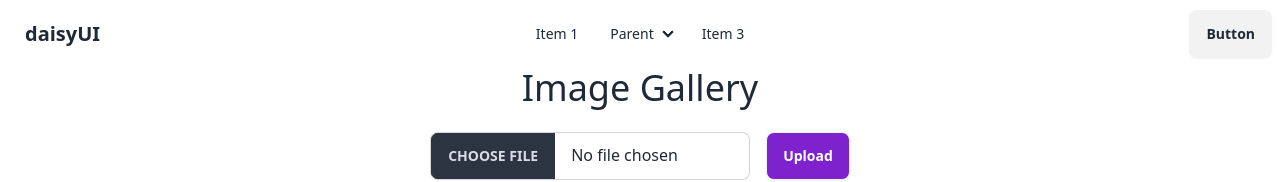
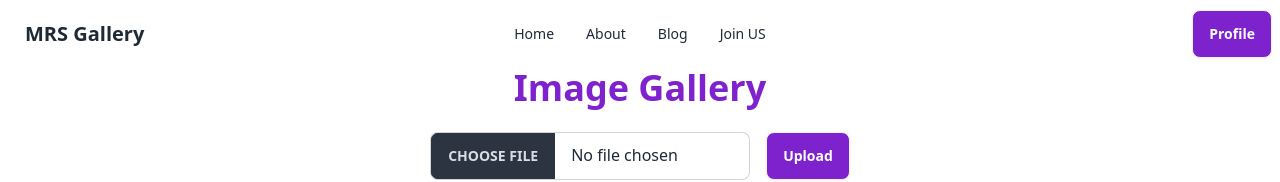
Before and after one commit to Abusayem99133/image-gallery-client-site, a React (Vite) app: page / in a window 1280 px wide. Shown: the top 182 px of the page. Built offline with nearby package versions, Linux system fonts and the light colour scheme; no server answers.

Commit message:
navbar component modified the navlist

```diff
--- a/src/Component/HomePage/Home.jsx
+++ b/src/Component/HomePage/Home.jsx
@@ -3,7 +3,9 @@ import Gallery from "./Gallery";
 const Home = () => {
   return (
     <div>
-      <h1 className="text-center text-4xl">Image Gallery</h1>
+      <h1 className="text-center text-4xl font-bold text-purple-700 ">
+        Image Gallery
+      </h1>
       <Gallery />
     </div>
   );
--- a/src/Component/Shared/Navbar.jsx
+++ b/src/Component/Shared/Navbar.jsx
@@ -1,4 +1,23 @@
+import { Link } from "react-router-dom";
+
 const Navbar = () => {
+  const navItem = (
+    <>
+      <li>
+        <Link>Home</Link>
+      </li>
+
+      <li>
+        <Link>About</Link>
+      </li>
+      <li>
+        <Link>Blog</Link>
+      </li>
+      <li>
+        <Link>Join US</Link>
+      </li>
+    </>
+  );
   return (
     <div>
       <div className="navbar bg-base-100">
@@ -24,52 +43,16 @@ const Navbar = () => {
               tabIndex={0}
               className="menu menu-sm dropdown-content bg-base-100 rounded-box z-[1] mt-3 w-52 p-2 shadow"
             >
-              <li>
-                <a>Item 1</a>
-              </li>
-              <li>
-                <a>Parent</a>
-                <ul className="p-2">
-                  <li>
-                    <a>Submenu 1</a>
-                  </li>
-                  <li>
-                    <a>Submenu 2</a>
-                  </li>
-                </ul>
-              </li>
-              <li>
-                <a>Item 3</a>
-              </li>
+              {navItem}
             </ul>
           </div>
-          <a className="btn btn-ghost text-xl">daisyUI</a>
+          <a className="btn btn-ghost text-xl">MRS Gallery</a>
         </div>
         <div className="navbar-center hidden lg:flex">
-          <ul className="menu menu-horizontal px-1">
-            <li>
-              <a>Item 1</a>
-            </li>
-            <li>
-              <details>
-                <summary>Parent</summary>
-                <ul className="p-2">
-                  <li>
-                    <a>Submenu 1</a>
-                  </li>
-                  <li>
-                    <a>Submenu 2</a>
-                  </li>
-                </ul>
-              </details>
-            </li>
-            <li>
-              <a>Item 3</a>
-            </li>
-          </ul>
+          <ul className="menu menu-horizontal px-1">{navItem}</ul>
         </div>
         <div className="navbar-end">
-          <a className="btn">Button</a>
+          <a className="btn bg-purple-700 text-white">Profile</a>
         </div>
       </div>
     </div>
```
⁂
WORK TO BE COMPLETED: Write out the data in full and exactly as given, though without the images.

SOLUTION FOR THIS PROBLEM:
Before and after one commit to Abusayem99133/image-gallery-client-site, a React (Vite) app: page / in a window 1280 px wide. Shown: the top 182 px of the page. Built offline with nearby package versions, Linux system fonts and the light colour scheme; no server answers.

Commit message:
navbar component modified the navlist

```diff
--- a/src/Component/HomePage/Home.jsx
+++ b/src/Component/HomePage/Home.jsx
@@ -3,7 +3,9 @@ import Gallery from "./Gallery";
 const Home = () => {
   return (
     <div>
-      <h1 className="text-center text-4xl">Image Gallery</h1>
+      <h1 className="text-center text-4xl font-bold text-purple-700 ">
+        Image Gallery
+      </h1>
       <Gallery />
     </div>
   );
--- a/src/Component/Shared/Navbar.jsx
+++ b/src/Component/Shared/Navbar.jsx
@@ -1,4 +1,23 @@
+import { Link } from "react-router-dom";
+
 const Navbar = () => {
+  const navItem = (
+    <>
+      <li>
+        <Link>Home</Link>
+      </li>
+
+      <li>
+        <Link>About</Link>
+      </li>
+      <li>
+        <Link>Blog</Link>
+      </li>
+      <li>
+        <Link>Join US</Link>
+      </li>
+    </>
+  );
   return (
     <div>
       <div className="navbar bg-base-100">
@@ -24,52 +43,16 @@ const Navbar = () => {
               tabIndex={0}
               className="menu menu-sm dropdown-content bg-base-100 rounded-box z-[1] mt-3 w-52 p-2 shadow"
             >
-              <li>
-                <a>Item 1</a>
-              </li>
-              <li>
-                <a>Parent</a>
-                <ul className="p-2">
-                  <li>
-                    <a>Submenu 1</a>
-                  </li>
-                  <li>
-                    <a>Submenu 2</a>
-                  </li>
-                </ul>
-              </li>
-              <li>
-                <a>Item 3</a>
-              </li>
+              {navItem}
             </ul>
           </div>
-          <a className="btn btn-ghost text-xl">daisyUI</a>
+          <a className="btn btn-ghost text-xl">MRS Gallery</a>
         </div>
         <div className="navbar-center hidden lg:flex">
-          <ul className="menu menu-horizontal px-1">
-            <li>
-              <a>Item 1</a>
-            </li>
-            <li>
-              <details>
-                <summary>Parent</summary>
-                <ul className="p-2">
-                  <li>
-                    <a>Submenu 1</a>
-                  </li>
-                  <li>
-                    <a>Submenu 2</a>
-                  </li>
-                </ul>
-              </details>
-            </li>
-            <li>
-              <a>Item 3</a>
-            </li>
-          </ul>
+          <ul className="menu menu-horizontal px-1">{navItem}</ul>
         </div>
         <div className="navbar-end">
-          <a className="btn">Button</a>
+          <a className="btn bg-purple-700 text-white">Profile</a>
         </div>
       </div>
     </div>
```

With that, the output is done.